8. The Farbers also contend that the clause referring to the right to pass and repass constituted an exception to the grant of the restriction, rather than a reservation of rights. “The operation of an exception is to retain in the grantor some portion of his former estate, which by the exception is taken out of, or excluded from, the grant; and whatever is thus excepted remains in him as of his former title because it is not granted.” Wood v. Boyd, 145 Mass. 176, 179, 13 N.E. 476 (1887). A reservation, on the other hand, “vests in the grantor some new right or interest not before existing in him.” Ibid. The Farbers claim, therefore, that their right to pass and repass on the property is not affected by the prohibition on structures and it was not necessary for the grantor to explicitly reserve the right to make reasonable repairs or improvements to the walkway. We conclude that the language in the conveyance referring to the right to pass and repass did not constitute an exception or a reservation of rights. The plain purpose of the language was not to reserve a new right in the grantor, or to except a portion of the grant, but rather to recognize the continuing right of the landowner to pass over his or her property. Cf. Burritt v. Lilly, 40 Mass.App.Ct. 29, 32-33, 661 N.E.2d 102 (1996) (right to pass and repass in grant merely provided specific assurance of right of enjoyment without trespassing).
9. The record on appeal does not include the reasoning relied upon by these authorities. We instead rely upon the Land Court judge's findings of fact.
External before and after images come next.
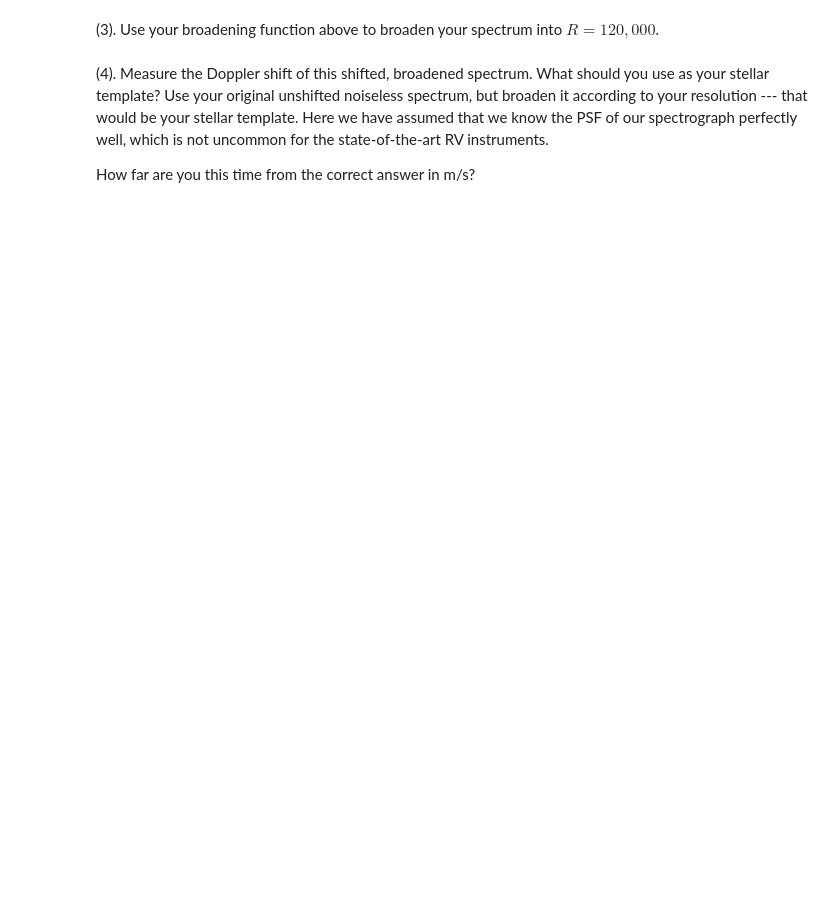
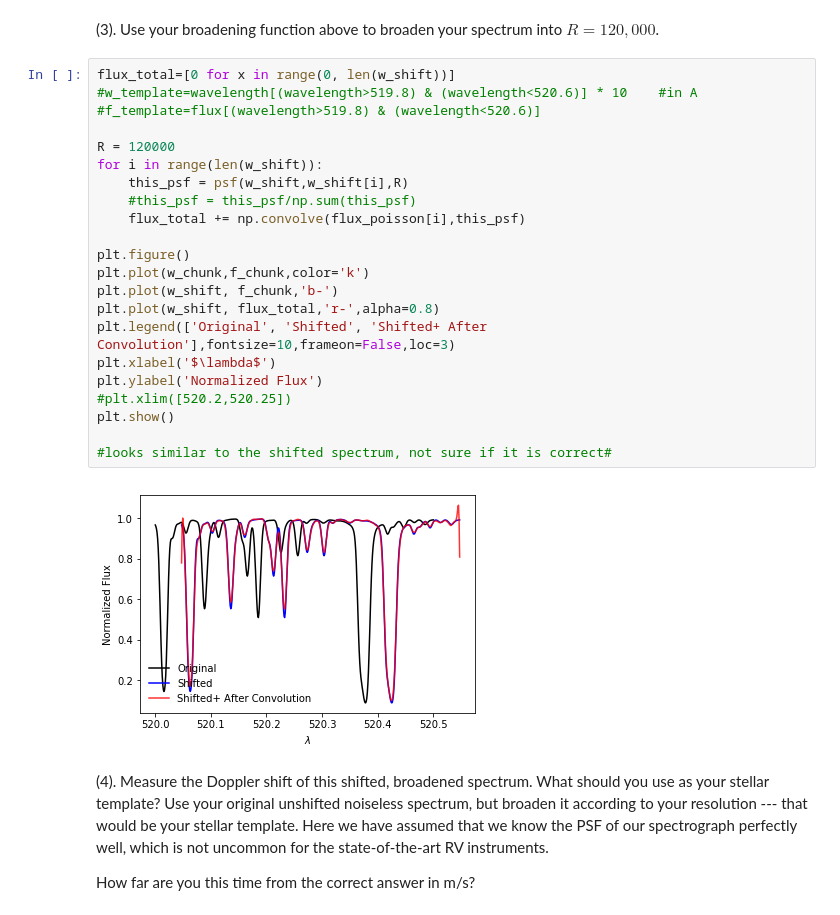
Before and after one commit to sharonxuesong/rv_tutorial, a Jupyter notebook: notebook/basic_ccf.ipynb, the cells around one changed output. Drawn from its saved outputs; the diff is of its cells as text; blank space fills up the shorter version.

```diff
--- a/notebook/basic_ccf.ipynb
+++ b/notebook/basic_ccf.ipynb
@@ -439,5 +447,29 @@ plt.show()
 # %% [markdown]
 (3). Use your broadening function above to broaden your spectrum into $R=120,000$.
+# %%
+flux_total=[0 for x in range(0, len(w_shift))]
+#w_template=wavelength[(wavelength>519.8) & (wavelength<520.6)] * 10    #in A
+#f_template=flux[(wavelength>519.8) & (wavelength<520.6)]
+
+R = 120000
+for i in range(len(w_shift)):
+    this_psf = psf(w_shift,w_shift[i],R)
+    #this_psf = this_psf/np.sum(this_psf)
+    flux_total += np.convolve(flux_poisson[i],this_psf)
+
+plt.figure()
+plt.plot(w_chunk,f_chunk,color='k')
+plt.plot(w_shift, f_chunk,'b-')
+plt.plot(w_shift, flux_total,'r-',alpha=0.8)
+plt.legend(['Original', 'Shifted', 'Shifted+ After Convolution'],fontsize=10,frameon=False,loc=3)
+plt.xlabel('$\lambda$')
+plt.ylabel('Normalized Flux')
+#plt.xlim([520.2,520.25])
+plt.show()
+
+#looks similar to the shifted spectrum, not sure if it is correct#
+# %% [output]
+[figure, added]
 # %% [markdown]
 (4). Measure the Doppler shift of this shifted, broadened spectrum. What should you use as your stellar template? Use your original unshifted noiseless spectrum, but broaden it according to your resolution --- that would be your stellar template. Here we have assumed that we know the PSF of our spectrograph perfectly well, which is not uncommon for the state-of-the-art RV instruments.
 
```
Also changed, not shown: parts of 15 cells of this notebook.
In addition, the decision by the board of appeals states that an elevated walkway would have “less of an impact on the environment, that is, the marsh vegetation, than the existing plank walk.”
10. The record suggests that the tidal pattern in Chatham Harbor has changed since 1969. Cf. Guillet v. Livernois, 297 Mass. at 340, 8 N.E.2d 921 (right to make reasonable repairs and improvements is more clearly established “where without improvement the way is impassable and useless”).